The cruise is divided into three legs. The first leg includes a combination of 11 dives for four groups. Four dives are for the MBARI Submarine Volcanism Project for David Clague. Three of the dives are funded by NURP for Rob Zierenberg and Jim McClain to explore two active hydrothermal vent sites, and one dive is for the MBARI Midwater Biology Project for Jeff Drazen. The submarine volcanism dives continue work on eruption of vesicular mid-ocean ridge basalt and submarine strombolian eruptions and ejecta dispersal. The final dive is to determine the geochemical variations in lavas exposed within the caldera-bounding faults on one of the President Jackson Seamounts. The objective of the NURP-funded hydrothermal dives is to collect water samples from two previously sampled hydrothermal vent sites to evaluate changes over time and to map the extent and structural setting of the Seacliff hydrothermal site. The Midwater Biology dive is to observe brooding blob sculpins and to determine if abundant octopuses in the same area are also brooding eggs.
The second leg, composed of four dives, is under the direction of Dr. Debra Stakes. This leg continues a study of the Cleft ridge axis started in 2000 to examine the formation history of the southernmost segment of the Juan de Fuca Ridge. Models for the formation of oceanic crust assume that the uppermost portion of the seafloor form from seafloor eruptions right at the spreading axis. Narrow ridges of piled up pillow basalts would then be split in half by the forces of seafloor spreading. This so-called “split-ridge” hypothesis is the primary focus of our rock-collecting program. Our work from 2000 suggested that much of the upper crust forms on the ridge flanks, several kilometers from the axis. This would extend the zone of young volcanism to several kilometers from the mid-ocean ridge, also extending the zone of potential hydrothermal vents and subsurface microbial habitat. On the first dive we plan to revisit one of the active ridge-flank vent sites to sample fluids and collect precipitates that might yield evidence of microbial activity.

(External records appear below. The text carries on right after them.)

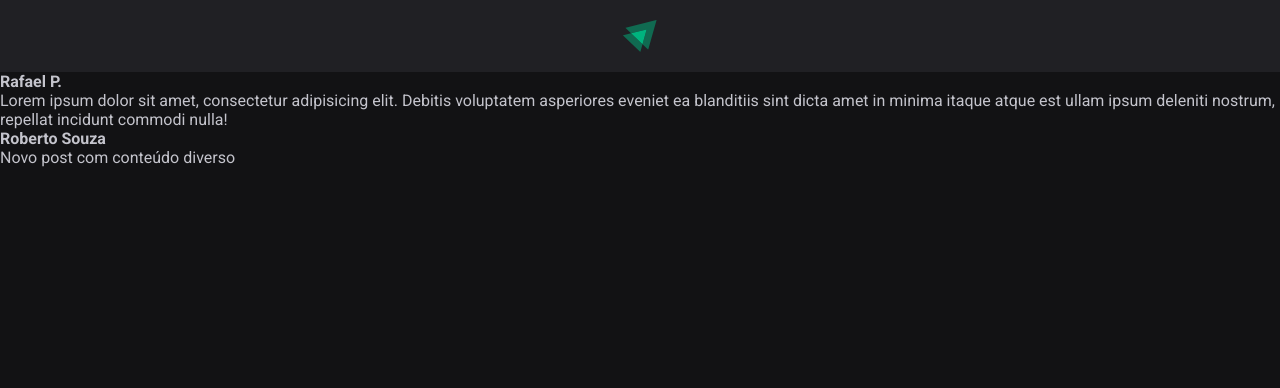
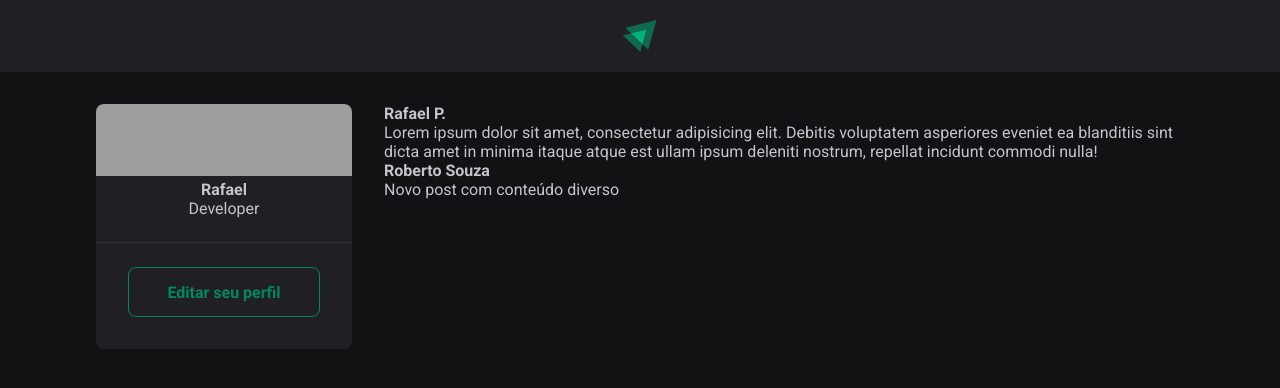
Before and after one commit to arrobarafael/ignite-fundam, a React (Vite) app: page / in a window 1280 px wide. Shown: the top 388 px of the page. Built offline with nearby package versions, Linux system fonts and the light colour scheme; grey boxes are pictures that could not be loaded.

Commit message:
Criada sidebar e iniciada estilização

```diff
--- a/src/App.jsx
+++ b/src/App.jsx
@@ -1,5 +1,8 @@
 import { Header } from './components/Header';
+import { Sidebar } from './components/Sidebar';
 import { Post } from './Post';
+
+import styles from './App.module.css';
 
 import './global.css';
 
@@ -7,11 +10,20 @@ export function App() {
   return (
     <>
       <Header />
-      <Post
-        author="Rafael P."
-        content="Lorem ipsum dolor sit amet, consectetur adipisicing elit. Debitis voluptatem asperiores eveniet ea blanditiis sint dicta amet in minima itaque atque est ullam ipsum deleniti nostrum, repellat incidunt commodi nulla!"
-      />
-      <Post author="Roberto Souza" content="Novo post com conteúdo diverso" />
+
+      <div className={styles.wrapper}>
+        <Sidebar />
+        <main>
+          <Post
+            author="Rafael P."
+            content="Lorem ipsum dolor sit amet, consectetur adipisicing elit. Debitis voluptatem asperiores eveniet ea blanditiis sint dicta amet in minima itaque atque est ullam ipsum deleniti nostrum, repellat incidunt commodi nulla!"
+          />
+          <Post
+            author="Roberto Souza"
+            content="Novo post com conteúdo diverso"
+          />
+        </main>
+      </div>
     </>
   );
 }
--- /dev/null
+++ b/src/App.module.css
@@ -0,0 +1,10 @@
+.wrapper {
+  max-width: 70rem; /*1120px*/
+  margin: 2rem auto;
+  padding: 0 1rem;
+
+  display: grid;
+  grid-template-columns: 256px 1fr;
+  gap: 2rem;
+  align-items: flex-start;
+}
--- /dev/null
+++ b/src/components/Sidebar.jsx
@@ -0,0 +1,21 @@
+import styles from './Sidebar.module.css';
+
+export function Sidebar() {
+  return (
+    <aside className={styles.sidebar}>
+      <img
+        className={styles.cover}
+        src="https://plus.unsplash.com/premium_photo-1672463282497-fac4840e4108?q=50&w=500&auto=format&fit=crop&ixlib=rb-4.0.3&ixid=M3wxMjA3fDB8MHxwaG90by1wYWdlfHx8fGVufDB8fHx8fA%3D%3D"
+      />
+
+      <div className={styles.profile}>
+        <strong>Rafael</strong>
+        <span>Developer</span>
+      </div>
+
+      <footer>
+        <a href="#">Editar seu perfil</a>
+      </footer>
+    </aside>
+  );
+}
--- /dev/null
+++ b/src/components/Sidebar.module.css
@@ -0,0 +1,40 @@
+.sidebar {
+  background: var(--gray-800);
+  border-radius: 8px;
+  overflow: hidden;
+}
+
+.cover {
+  width: 100%;
+  height: 72px;
+  object-fit: cover;
+}
+
+.profile {
+  display: flex;
+  flex-direction: column;
+  align-items: center;
+}
+
+.sidebar footer {
+  border-top: 1px solid var(--gray-600);
+  margin-top: 1.5rem;
+  padding: 1.5rem 2rem 2rem;
+}
+
+.sidebar footer a {
+  width: 100%;
+  background: transparent;
+  color: var(--green-500);
+  border: 1px solid var(--green-500);
+  border-radius: 8px;
+  height: 50px;
+  padding: 0 1.5rem;
+  font-weight: bold;
+  /* display: block; */
+  text-decoration: none;
+
+  display: flex;
+  align-items: center;
+  justify-content: center;
+}
```
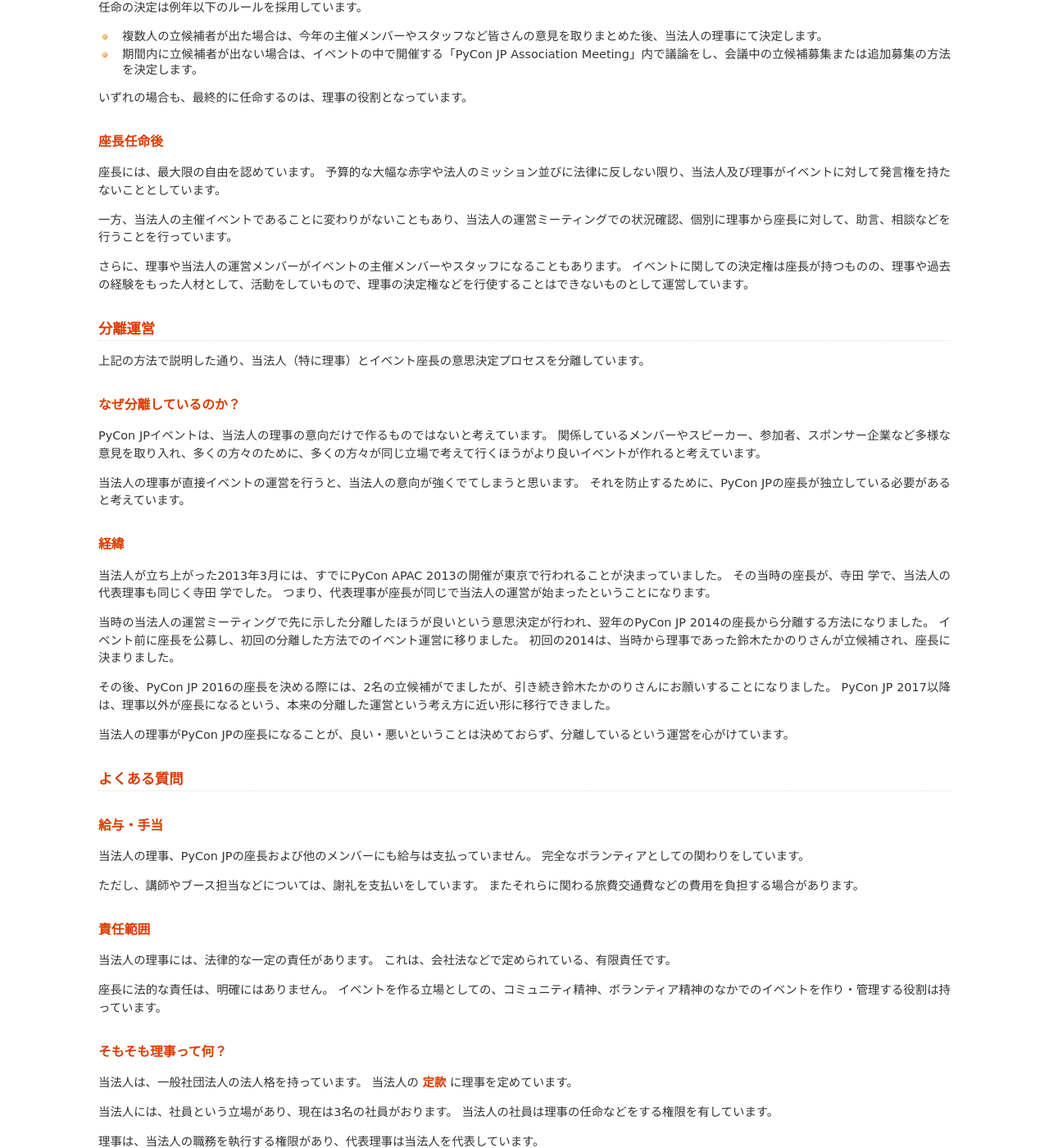
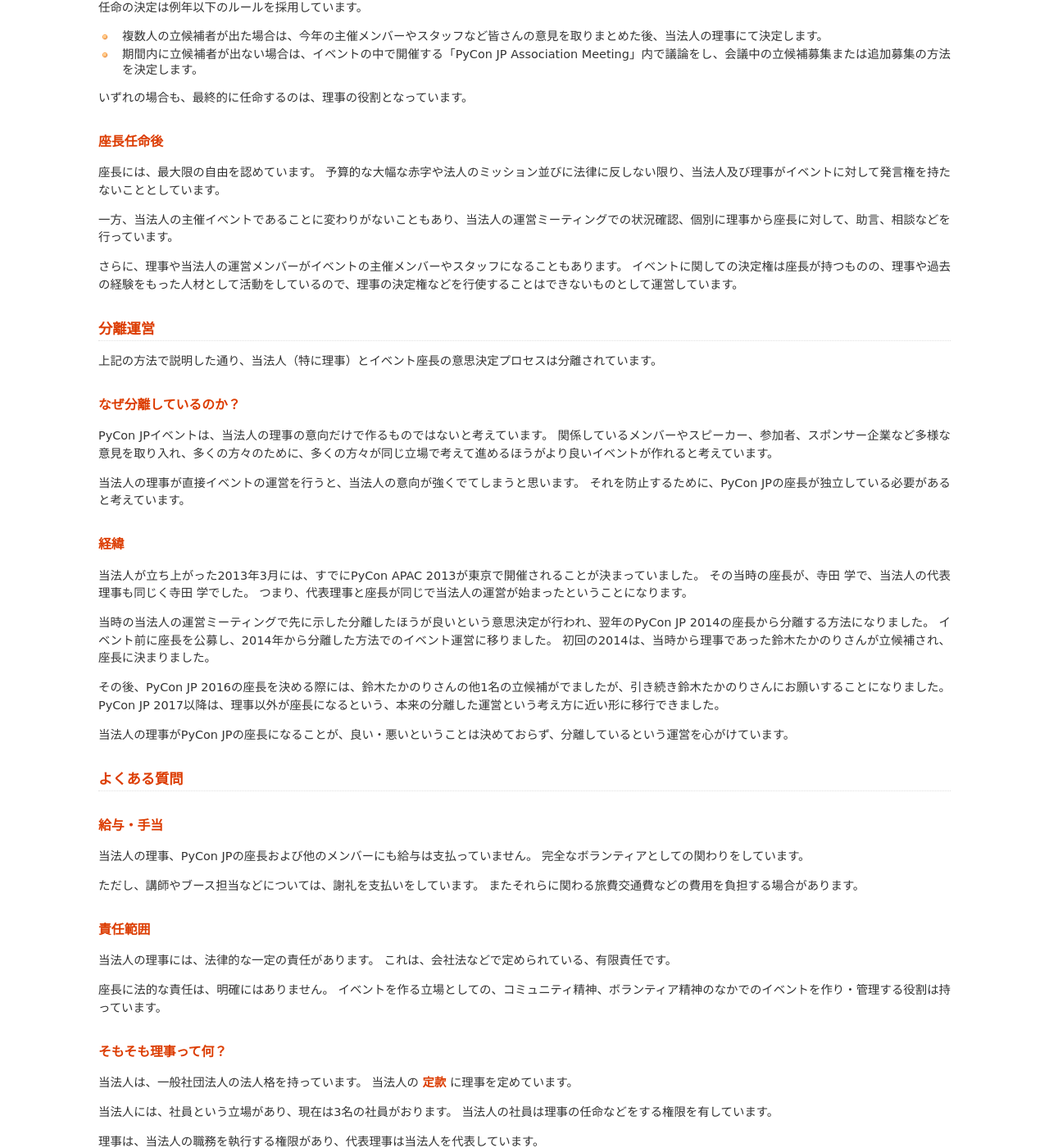
Before and after one commit to pyconjp/www.pycon.jp, a Sphinx documentation site: the page built from source/event-chair.md, in a window 1280 px wide and 1400 px high, scrolled down 791 px. Shown: the whole window at 82% size. Built offline with Sphinx 7.4.7, drawn with Linux system fonts in a browser that asks for light colours; some of the changed text lies outside the part shown.

Commit message:
レビューに対する対応

```diff
--- a/source/event-chair.md
+++ b/source/event-chair.md
@@ -31,35 +31,35 @@
 座長には、最大限の自由を認めています。
 予算的な大幅な赤字や法人のミッション並びに法律に反しない限り、当法人及び理事がイベントに対して発言権を持たないこととしています。
 
-一方、当法人の主催イベントであることに変わりがないこともあり、当法人の運営ミーティングでの状況確認、個別に理事から座長に対して、助言、相談などを行うことを行っています。
+一方、当法人の主催イベントであることに変わりがないこともあり、当法人の運営ミーティングでの状況確認、個別に理事から座長に対して、助言、相談などを行っています。
 
 さらに、理事や当法人の運営メンバーがイベントの主催メンバーやスタッフになることもあります。
-イベントに関しての決定権は座長が持つものの、理事や過去の経験をもった人材として、活動をしていもので、理事の決定権などを行使することはできないものとして運営しています。
+イベントに関しての決定権は座長が持つものの、理事や過去の経験をもった人材として活動をしているので、理事の決定権などを行使することはできないものとして運営しています。
 
 
 ## 分離運営
 
-上記の方法で説明した通り、当法人（特に理事）とイベント座長の意思決定プロセスを分離しています。
+上記の方法で説明した通り、当法人（特に理事）とイベント座長の意思決定プロセスは分離されています。
 
 ### なぜ分離しているのか？
 
 PyCon JPイベントは、当法人の理事の意向だけで作るものではないと考えています。
-関係しているメンバーやスピーカー、参加者、スポンサー企業など多様な意見を取り入れ、多くの方々のために、多くの方々が同じ立場で考えて行くほうがより良いイベントが作れると考えています。
+関係しているメンバーやスピーカー、参加者、スポンサー企業など多様な意見を取り入れ、多くの方々のために、多くの方々が同じ立場で考えて進めるほうがより良いイベントが作れると考えています。
 
 当法人の理事が直接イベントの運営を行うと、当法人の意向が強くでてしまうと思います。
 それを防止するために、PyCon JPの座長が独立している必要があると考えています。
 
 ### 経緯
 
-当法人が立ち上がった2013年3月には、すでにPyCon APAC 2013の開催が東京で行われることが決まっていました。
+当法人が立ち上がった2013年3月には、すでにPyCon APAC 2013が東京で開催されることが決まっていました。
 その当時の座長が、寺田 学で、当法人の代表理事も同じく寺田 学でした。
-つまり、代表理事が座長が同じで当法人の運営が始まったということになります。
+つまり、代表理事と座長が同じで当法人の運営が始まったということになります。
 
 当時の当法人の運営ミーティングで先に示した分離したほうが良いという意思決定が行われ、翌年のPyCon JP 2014の座長から分離する方法になりました。
-イベント前に座長を公募し、初回の分離した方法でのイベント運営に移りました。
+イベント前に座長を公募し、2014年から分離した方法でのイベント運営に移りました。
 初回の2014は、当時から理事であった鈴木たかのりさんが立候補され、座長に決まりました。
 
-その後、PyCon JP 2016の座長を決める際には、2名の立候補がでましたが、引き続き鈴木たかのりさんにお願いすることになりました。
+その後、PyCon JP 2016の座長を決める際には、鈴木たかのりさんの他1名の立候補がでましたが、引き続き鈴木たかのりさんにお願いすることになりました。
 PyCon JP 2017以降は、理事以外が座長になるという、本来の分離した運営という考え方に近い形に移行できました。
 
 当法人の理事がPyCon JPの座長になることが、良い・悪いということは決めておらず、分離しているという運営を心がけています。
@@ -101,7 +101,7 @@
 PyCon JP 2024は、座長の立候補者がいなかったこともあり、現役の理事でもあり、座長を経験している、鈴木たかのり、吉田俊輔、寺田 学の3名で共同座長という運営を行っています。
 
 はじめての、共同座長で運営を行っています。
-さらに、全員が理事であるという状況について、分離したいということと狙いと違うと考えています。
+さらに、全員が理事であるという状況は、理想とは異なっています。
 共同座長の立場と当法人の理事の立場という2つがあり、難しさは感じています。
 
 
```
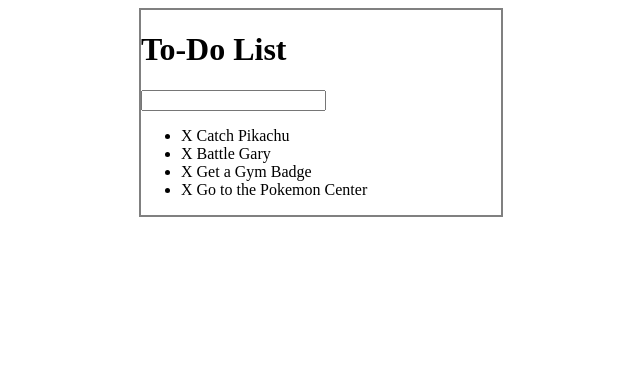
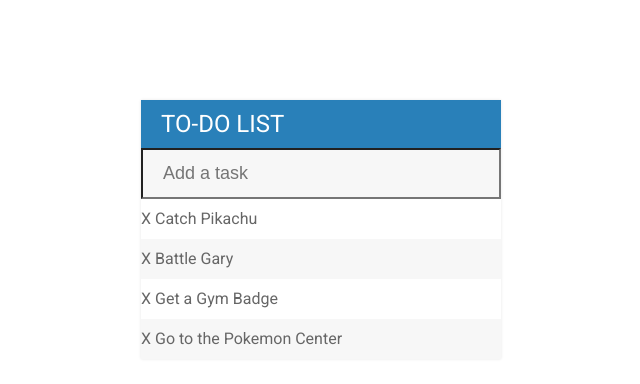
Before and after one commit to ryanaveo/todo-list, a plain HTML site: page index.html in a window 1280 px wide. Shown: the whole page, without its empty margins (319-959 px from the left). Drawn offline with Linux system fonts and the light colour scheme.

Commit message:
Added styling

```diff
--- a/assets/css/todos.css
+++ b/assets/css/todos.css
@@ -1,10 +1,57 @@
 #container {
 	width: 360px;
-	margin: 0 auto;
-	border: 2px solid gray;
+	margin: 100px auto;
+	box-shadow: 0 0 3px rgba(0,0,0,0.1);
+	background: #f7f7f7;
 }
 
 .completed {
 	color: gray;
 	text-decoration: line-through;
 }
+
+h1 {
+	background: #2980b9;
+	color: white;
+	margin: 0;
+	padding: 10px 20px;
+	text-transform: uppercase;
+	font-size: 24px;
+	font-weight: 400;
+}
+
+ul {
+	list-style: none;
+	margin: 0;
+	padding: 0;
+}
+
+body {
+	font-family: Roboto;
+}
+
+li {
+	background: white;
+	height: 40px;
+	line-height: 40px;
+	color: #666;
+}
+
+li:nth-child(2n) {
+	background: #f7f7f7;
+}
+
+input {
+	font-size: 18px;
+	background-color: #f7f7f7;
+	width: 100%;
+	padding: 13px 13px 13px 20px;
+	box-sizing: border-box;
+	color:  #2980b9;
+}
+
+input:focus {
+	background: white;
+	border: 3px solid  #2980b9;
+	outline: none;
+}
--- a/index.html
+++ b/index.html
@@ -4,12 +4,17 @@
 	<title>Todo List</title>
 	<script type="text/javascript" src="assets/js/lib/jquery-3.3.1.js"></script>
 	<link rel="stylesheet" type="text/css" href="assets/css/todos.css">
+
+
+	<link href="https://fonts.googleapis.com/css?family=Roboto:400,500,700" rel="stylesheet">
+
+
 </head>
 <body>
 
 	<div id="container">
 		<h1>To-Do List</h1>
-		<input type="text">
+		<input type="text" placeholder="Add a task">
 		<ul>
 			<li> <span>X</span> Catch Pikachu</li>
 			<li> <span>X</span> Battle Gary</li>
```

The third leg is funded by the Keck Foundation and will be guided by Dr. John Delaney (University of Washington). The goal of the Keck project is to contemporaneously measure earthquakes, fluid flow and microbial activity across the northern Juan de Fuca plate to assess their interrelationships. The two sites that will be instrumented are the Endeavour Segment of the Juan de Fuca Ridge and the intersection of the Nootka Fracture Zone and the Cascadia Subduction zone. This is the first field effort of this project and the locations of the seismometer array will be determined during the expedition. Boreholes will be made in the basaltic basement at the Endeavour Ridge to provide well-coupled deployment sites for short-period seismometers. Broadband sensors require a meter of thick sediment for burial and we will also search for deposits 2-3 km from the Endeavour spreading axis. The instruments will be deployed in 2003.
Click on the links above to find out more about this exciting cruise!